Applicants are required to submit two letters of recommendation, including one academic letter for students who have graduated less than five years prior to application. Applicants who have graduated more than five years prior to application are not required to submit an academic reference. Referees should be individuals familiar with the candidate’s academic or professional performance.
5. A Statement of Objectives
Applicants must submit a 200-250 word statement of your career objectives and reasons for wanting to pursue the Graduate Diploma in Immigration and Citizenship Law.
Other Factors Governing Regulated Canadian Immigration Consultant eligibility
Applicants wishing to register for the EPE exam with the national regulator are required to demonstrate the equivalent of Canadian Language Benchmark (CLB) Level 9 for English based on a test completed within the past two years. Language test equivalency charts are available here.
If you are applying with test scores below the CLB Level 9 required for the EPE exam, you might consider completing the Queen's English for Academic Purposes program prior to applying for the Graduate Diploma.
Please note that while the Graduate Diploma accepts students of any nationality and residency status, the Entry-to-Practice (EPE) exam administered by the Immigration Consultants of Canada Regulatory Council (ICCRC) can only be written by Canadian citizens and permanent residents.
ICCRC’s federal mandate stems from the Immigration and Refugee Protection Act (IRPA) and the Citizenship Act, which require anyone providing Canadian immigration or citizenship advice or representation for a fee or other consideration to be a member in good standing of ICCRC.

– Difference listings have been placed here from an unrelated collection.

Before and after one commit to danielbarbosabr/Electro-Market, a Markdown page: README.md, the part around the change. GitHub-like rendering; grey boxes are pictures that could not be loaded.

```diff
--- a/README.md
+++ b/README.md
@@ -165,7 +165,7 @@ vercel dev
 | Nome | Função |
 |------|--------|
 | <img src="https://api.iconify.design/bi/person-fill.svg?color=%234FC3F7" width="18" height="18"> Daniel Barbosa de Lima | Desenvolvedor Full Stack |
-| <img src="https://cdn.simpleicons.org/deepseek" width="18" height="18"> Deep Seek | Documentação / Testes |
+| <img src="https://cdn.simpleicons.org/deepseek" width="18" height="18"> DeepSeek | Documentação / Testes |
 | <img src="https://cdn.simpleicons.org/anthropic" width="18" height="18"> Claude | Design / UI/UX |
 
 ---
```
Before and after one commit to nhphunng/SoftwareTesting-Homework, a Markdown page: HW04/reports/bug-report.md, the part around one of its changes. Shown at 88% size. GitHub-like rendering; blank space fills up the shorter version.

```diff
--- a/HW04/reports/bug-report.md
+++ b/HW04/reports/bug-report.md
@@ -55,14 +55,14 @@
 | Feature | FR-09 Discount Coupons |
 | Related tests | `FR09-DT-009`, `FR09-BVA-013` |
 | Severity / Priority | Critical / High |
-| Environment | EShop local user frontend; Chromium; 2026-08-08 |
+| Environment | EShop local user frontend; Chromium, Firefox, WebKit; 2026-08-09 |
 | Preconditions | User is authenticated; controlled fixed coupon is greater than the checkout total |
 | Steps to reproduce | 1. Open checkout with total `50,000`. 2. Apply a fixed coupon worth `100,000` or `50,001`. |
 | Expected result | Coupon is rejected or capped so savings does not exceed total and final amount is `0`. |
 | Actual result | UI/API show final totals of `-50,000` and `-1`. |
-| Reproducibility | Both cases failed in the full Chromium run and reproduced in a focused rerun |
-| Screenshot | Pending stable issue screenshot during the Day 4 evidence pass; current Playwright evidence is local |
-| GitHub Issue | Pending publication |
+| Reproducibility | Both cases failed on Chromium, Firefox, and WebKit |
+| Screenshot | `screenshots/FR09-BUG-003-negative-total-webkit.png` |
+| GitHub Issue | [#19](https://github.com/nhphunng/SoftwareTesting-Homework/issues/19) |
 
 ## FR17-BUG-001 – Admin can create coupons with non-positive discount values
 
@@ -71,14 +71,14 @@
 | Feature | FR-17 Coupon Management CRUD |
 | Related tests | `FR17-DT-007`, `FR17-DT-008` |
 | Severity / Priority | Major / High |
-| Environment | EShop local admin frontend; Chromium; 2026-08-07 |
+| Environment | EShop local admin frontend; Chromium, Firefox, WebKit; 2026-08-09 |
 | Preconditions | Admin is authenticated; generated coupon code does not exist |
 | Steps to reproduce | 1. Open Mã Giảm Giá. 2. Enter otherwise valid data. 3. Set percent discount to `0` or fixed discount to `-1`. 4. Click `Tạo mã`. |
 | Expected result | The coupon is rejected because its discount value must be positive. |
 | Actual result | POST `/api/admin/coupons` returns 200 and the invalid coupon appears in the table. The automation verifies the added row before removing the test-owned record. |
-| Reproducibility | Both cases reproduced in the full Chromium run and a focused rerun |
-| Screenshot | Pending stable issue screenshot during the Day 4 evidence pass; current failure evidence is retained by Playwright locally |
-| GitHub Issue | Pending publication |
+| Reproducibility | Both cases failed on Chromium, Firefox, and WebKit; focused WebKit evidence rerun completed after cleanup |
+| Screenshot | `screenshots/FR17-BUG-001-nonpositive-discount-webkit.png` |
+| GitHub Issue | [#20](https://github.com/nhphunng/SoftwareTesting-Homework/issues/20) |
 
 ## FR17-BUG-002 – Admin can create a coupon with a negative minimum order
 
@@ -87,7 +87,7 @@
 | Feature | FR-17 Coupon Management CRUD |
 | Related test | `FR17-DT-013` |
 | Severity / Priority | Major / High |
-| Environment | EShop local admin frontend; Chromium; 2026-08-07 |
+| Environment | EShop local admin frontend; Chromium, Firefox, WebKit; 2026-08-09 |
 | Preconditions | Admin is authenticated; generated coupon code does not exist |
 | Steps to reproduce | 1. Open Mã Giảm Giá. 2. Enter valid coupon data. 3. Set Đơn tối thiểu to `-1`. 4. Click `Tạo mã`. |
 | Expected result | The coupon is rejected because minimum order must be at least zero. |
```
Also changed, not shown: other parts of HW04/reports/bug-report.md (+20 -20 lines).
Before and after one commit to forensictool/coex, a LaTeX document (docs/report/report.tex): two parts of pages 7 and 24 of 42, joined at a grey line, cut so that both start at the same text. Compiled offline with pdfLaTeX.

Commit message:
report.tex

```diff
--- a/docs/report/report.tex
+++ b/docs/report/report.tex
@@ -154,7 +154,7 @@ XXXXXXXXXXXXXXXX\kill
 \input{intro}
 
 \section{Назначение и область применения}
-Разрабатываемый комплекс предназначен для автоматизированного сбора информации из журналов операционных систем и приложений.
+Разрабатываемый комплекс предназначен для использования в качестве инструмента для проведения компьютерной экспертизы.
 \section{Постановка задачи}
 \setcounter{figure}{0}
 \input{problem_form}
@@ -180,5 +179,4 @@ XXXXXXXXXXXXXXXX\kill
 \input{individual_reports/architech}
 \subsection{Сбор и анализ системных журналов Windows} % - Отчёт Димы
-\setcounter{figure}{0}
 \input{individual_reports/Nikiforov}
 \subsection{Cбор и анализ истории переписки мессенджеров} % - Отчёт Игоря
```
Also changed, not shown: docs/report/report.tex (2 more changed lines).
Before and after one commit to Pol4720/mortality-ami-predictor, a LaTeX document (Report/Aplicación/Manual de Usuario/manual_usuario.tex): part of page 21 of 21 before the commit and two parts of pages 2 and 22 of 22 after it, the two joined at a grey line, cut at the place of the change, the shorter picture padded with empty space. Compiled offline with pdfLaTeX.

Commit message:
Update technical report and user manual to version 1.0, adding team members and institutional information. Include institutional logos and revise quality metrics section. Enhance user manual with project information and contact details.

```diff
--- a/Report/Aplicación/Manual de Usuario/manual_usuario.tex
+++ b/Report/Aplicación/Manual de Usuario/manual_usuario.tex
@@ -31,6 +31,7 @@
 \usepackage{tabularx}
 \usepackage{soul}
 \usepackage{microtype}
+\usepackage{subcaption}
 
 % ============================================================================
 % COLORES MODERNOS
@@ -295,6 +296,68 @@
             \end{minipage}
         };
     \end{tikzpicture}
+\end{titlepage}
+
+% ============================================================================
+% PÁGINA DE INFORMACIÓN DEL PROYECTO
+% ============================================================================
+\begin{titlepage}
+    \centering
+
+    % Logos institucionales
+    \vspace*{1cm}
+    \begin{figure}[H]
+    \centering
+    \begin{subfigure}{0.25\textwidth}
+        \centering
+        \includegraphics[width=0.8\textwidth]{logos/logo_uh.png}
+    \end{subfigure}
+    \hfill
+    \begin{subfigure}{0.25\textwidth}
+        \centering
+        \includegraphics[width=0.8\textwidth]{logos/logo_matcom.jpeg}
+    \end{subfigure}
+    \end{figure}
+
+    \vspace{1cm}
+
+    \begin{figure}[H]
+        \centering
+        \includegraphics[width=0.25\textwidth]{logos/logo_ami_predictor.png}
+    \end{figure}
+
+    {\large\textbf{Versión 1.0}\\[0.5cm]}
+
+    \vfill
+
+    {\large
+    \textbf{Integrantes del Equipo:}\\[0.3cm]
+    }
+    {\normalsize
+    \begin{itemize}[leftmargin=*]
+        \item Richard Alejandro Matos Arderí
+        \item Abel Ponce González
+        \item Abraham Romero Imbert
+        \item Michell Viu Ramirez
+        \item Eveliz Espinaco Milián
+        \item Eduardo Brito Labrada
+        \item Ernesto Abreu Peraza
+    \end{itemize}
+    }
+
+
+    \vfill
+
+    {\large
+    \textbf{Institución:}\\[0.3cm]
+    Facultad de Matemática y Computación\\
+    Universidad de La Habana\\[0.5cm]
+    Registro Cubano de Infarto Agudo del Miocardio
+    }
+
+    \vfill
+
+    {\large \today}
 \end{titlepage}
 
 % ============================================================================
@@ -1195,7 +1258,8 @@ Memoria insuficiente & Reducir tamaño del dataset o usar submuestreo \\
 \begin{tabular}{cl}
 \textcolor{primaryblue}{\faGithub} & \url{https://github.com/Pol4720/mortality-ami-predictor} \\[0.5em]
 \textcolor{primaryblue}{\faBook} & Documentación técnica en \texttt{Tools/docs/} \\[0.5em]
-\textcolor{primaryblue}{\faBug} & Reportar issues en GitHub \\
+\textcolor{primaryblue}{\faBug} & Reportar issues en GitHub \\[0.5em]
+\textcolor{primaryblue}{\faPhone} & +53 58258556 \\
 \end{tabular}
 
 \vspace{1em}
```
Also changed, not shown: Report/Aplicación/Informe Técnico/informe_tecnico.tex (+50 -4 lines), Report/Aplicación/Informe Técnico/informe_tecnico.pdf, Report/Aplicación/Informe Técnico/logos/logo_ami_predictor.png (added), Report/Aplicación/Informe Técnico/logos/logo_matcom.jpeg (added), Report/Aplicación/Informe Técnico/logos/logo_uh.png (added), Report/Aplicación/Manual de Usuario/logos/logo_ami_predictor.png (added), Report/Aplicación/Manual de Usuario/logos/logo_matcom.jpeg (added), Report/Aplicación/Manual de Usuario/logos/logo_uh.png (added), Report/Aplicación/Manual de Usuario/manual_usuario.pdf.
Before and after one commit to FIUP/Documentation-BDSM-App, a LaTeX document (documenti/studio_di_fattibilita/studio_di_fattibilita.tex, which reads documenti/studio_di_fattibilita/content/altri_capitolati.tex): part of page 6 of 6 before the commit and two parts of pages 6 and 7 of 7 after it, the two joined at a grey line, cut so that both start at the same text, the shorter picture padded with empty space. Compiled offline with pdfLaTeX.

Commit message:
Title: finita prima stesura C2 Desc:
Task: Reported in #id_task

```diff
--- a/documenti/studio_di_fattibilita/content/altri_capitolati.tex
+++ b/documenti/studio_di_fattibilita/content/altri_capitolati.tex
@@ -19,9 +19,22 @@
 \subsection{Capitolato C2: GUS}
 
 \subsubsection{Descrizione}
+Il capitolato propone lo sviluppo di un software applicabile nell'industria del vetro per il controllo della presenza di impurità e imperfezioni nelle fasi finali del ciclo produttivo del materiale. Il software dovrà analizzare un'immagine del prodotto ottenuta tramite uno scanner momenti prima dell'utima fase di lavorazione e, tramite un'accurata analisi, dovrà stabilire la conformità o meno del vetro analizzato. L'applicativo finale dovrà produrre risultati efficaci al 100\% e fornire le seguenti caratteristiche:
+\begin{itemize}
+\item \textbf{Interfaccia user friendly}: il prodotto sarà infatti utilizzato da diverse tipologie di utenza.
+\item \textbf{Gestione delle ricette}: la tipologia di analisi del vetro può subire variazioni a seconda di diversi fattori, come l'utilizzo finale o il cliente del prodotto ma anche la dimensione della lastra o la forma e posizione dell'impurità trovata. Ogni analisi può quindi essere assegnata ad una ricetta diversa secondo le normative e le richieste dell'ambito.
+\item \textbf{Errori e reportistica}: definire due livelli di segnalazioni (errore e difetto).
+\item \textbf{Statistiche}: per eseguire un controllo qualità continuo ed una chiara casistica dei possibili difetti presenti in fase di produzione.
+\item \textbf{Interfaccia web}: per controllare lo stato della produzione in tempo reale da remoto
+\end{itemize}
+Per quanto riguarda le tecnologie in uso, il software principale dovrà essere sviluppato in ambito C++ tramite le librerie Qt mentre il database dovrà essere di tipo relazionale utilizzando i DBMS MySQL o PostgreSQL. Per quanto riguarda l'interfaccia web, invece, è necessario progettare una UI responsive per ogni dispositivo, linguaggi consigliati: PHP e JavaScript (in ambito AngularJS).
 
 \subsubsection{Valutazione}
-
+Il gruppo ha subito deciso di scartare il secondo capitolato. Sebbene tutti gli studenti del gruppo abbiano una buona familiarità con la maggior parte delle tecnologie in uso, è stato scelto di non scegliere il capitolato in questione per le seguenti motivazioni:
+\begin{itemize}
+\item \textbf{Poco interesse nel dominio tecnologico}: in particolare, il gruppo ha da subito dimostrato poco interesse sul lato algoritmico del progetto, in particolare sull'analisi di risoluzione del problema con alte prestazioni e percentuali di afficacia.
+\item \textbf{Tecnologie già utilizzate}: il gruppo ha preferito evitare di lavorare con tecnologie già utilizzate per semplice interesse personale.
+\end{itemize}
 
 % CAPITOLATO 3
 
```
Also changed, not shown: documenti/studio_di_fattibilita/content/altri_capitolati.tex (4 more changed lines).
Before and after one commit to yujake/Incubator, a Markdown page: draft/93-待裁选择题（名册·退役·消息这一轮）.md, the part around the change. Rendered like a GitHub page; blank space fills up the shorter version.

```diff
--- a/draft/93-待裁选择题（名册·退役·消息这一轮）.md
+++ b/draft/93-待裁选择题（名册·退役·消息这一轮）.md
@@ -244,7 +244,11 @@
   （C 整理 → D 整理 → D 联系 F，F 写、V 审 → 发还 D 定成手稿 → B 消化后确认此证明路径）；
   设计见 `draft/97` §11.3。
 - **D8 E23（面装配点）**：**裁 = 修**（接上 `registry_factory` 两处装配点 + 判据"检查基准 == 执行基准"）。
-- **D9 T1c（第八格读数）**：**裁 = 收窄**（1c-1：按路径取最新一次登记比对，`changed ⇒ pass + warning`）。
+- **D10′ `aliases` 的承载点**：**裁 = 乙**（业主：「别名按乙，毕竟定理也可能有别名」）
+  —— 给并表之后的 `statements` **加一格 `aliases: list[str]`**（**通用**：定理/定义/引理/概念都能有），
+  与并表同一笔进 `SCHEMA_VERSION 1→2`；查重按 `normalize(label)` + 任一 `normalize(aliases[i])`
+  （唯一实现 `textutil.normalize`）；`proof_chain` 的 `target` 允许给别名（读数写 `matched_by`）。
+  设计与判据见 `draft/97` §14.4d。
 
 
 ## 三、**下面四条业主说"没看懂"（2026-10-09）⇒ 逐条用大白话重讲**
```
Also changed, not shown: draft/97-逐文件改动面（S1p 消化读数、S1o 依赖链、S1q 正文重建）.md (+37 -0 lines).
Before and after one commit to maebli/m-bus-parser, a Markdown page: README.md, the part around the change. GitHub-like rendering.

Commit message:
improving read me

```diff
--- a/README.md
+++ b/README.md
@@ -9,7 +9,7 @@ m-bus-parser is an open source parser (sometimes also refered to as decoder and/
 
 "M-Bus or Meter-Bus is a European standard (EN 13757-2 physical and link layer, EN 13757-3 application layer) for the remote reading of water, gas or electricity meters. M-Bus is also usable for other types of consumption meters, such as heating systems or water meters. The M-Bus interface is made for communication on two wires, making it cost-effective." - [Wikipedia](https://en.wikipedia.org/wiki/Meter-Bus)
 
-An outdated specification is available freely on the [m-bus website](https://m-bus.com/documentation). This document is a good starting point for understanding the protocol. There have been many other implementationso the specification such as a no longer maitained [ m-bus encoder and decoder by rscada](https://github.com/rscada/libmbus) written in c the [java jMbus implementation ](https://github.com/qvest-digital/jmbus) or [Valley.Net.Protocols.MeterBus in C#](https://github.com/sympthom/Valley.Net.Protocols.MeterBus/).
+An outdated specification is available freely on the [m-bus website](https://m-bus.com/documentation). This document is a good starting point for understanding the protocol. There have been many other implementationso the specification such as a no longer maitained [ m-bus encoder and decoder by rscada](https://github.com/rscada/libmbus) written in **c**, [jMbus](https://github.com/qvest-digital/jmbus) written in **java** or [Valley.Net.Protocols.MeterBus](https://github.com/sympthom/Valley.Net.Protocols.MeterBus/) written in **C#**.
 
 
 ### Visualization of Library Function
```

Exceptions are members in good standing of a law society in Canada or the Chambre des notaires du Québec. To qualify to write the ICCRC’s EPE Exam, and subsequently become a Regulated Canadian Immigration Consultant, you must be:
· at least 18 years of age;
· be a Canadian Citizen, Canadian Permanent Resident, or a Canadian Citizen who is a registered Indian within the meaning of the Indian act (Canada).
Clicking the below button will redirect you to the School of Graduate Studies website.